------ Materials provided

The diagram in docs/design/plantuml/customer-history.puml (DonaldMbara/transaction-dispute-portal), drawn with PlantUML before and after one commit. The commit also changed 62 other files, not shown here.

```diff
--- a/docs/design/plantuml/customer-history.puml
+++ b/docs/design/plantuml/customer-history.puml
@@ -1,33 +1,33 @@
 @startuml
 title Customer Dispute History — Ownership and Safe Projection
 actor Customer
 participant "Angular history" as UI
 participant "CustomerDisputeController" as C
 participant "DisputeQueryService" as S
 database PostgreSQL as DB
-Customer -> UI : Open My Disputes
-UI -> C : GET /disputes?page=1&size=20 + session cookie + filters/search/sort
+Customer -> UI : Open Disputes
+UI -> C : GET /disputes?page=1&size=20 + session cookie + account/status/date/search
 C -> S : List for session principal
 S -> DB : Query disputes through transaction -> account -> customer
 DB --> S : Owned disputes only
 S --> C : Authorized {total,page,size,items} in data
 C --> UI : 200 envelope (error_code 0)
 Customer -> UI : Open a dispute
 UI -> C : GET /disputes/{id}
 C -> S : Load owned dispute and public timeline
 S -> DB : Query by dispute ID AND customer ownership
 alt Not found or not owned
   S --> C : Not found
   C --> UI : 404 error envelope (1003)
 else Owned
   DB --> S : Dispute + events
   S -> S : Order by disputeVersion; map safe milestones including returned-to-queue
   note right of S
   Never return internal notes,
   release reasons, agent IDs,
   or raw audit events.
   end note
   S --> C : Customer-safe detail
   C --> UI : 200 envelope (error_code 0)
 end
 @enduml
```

------------
------ Materials provided

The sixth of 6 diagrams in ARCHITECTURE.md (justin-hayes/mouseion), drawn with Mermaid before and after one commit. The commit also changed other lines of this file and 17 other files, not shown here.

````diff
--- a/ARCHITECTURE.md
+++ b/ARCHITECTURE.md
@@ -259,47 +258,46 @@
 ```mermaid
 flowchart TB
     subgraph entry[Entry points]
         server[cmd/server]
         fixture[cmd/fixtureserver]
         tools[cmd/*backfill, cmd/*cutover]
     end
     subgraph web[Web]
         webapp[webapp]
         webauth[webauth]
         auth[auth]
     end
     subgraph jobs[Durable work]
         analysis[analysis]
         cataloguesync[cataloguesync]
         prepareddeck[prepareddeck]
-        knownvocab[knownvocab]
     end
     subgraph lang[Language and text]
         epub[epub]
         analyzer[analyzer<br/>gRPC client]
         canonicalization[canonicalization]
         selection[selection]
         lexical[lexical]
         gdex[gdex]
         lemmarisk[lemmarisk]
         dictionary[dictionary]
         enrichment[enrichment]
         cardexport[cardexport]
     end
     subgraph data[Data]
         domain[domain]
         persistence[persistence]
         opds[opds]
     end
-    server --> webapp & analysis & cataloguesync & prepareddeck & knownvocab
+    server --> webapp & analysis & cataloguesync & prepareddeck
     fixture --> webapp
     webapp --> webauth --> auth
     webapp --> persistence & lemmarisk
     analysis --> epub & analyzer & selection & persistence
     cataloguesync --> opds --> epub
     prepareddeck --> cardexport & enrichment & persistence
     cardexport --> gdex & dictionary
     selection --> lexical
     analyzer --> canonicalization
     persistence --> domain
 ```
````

------------

Action item. Wherever the string "webapp" appears in a line of the records, copy that line.

Exercise answer.
         webapp[webapp]
-    server --> webapp & analysis & cataloguesync & prepareddeck & knownvocab
+    server --> webapp & analysis & cataloguesync & prepareddeck
     fixture --> webapp
     webapp --> webauth --> auth
     webapp --> persistence & lemmarisk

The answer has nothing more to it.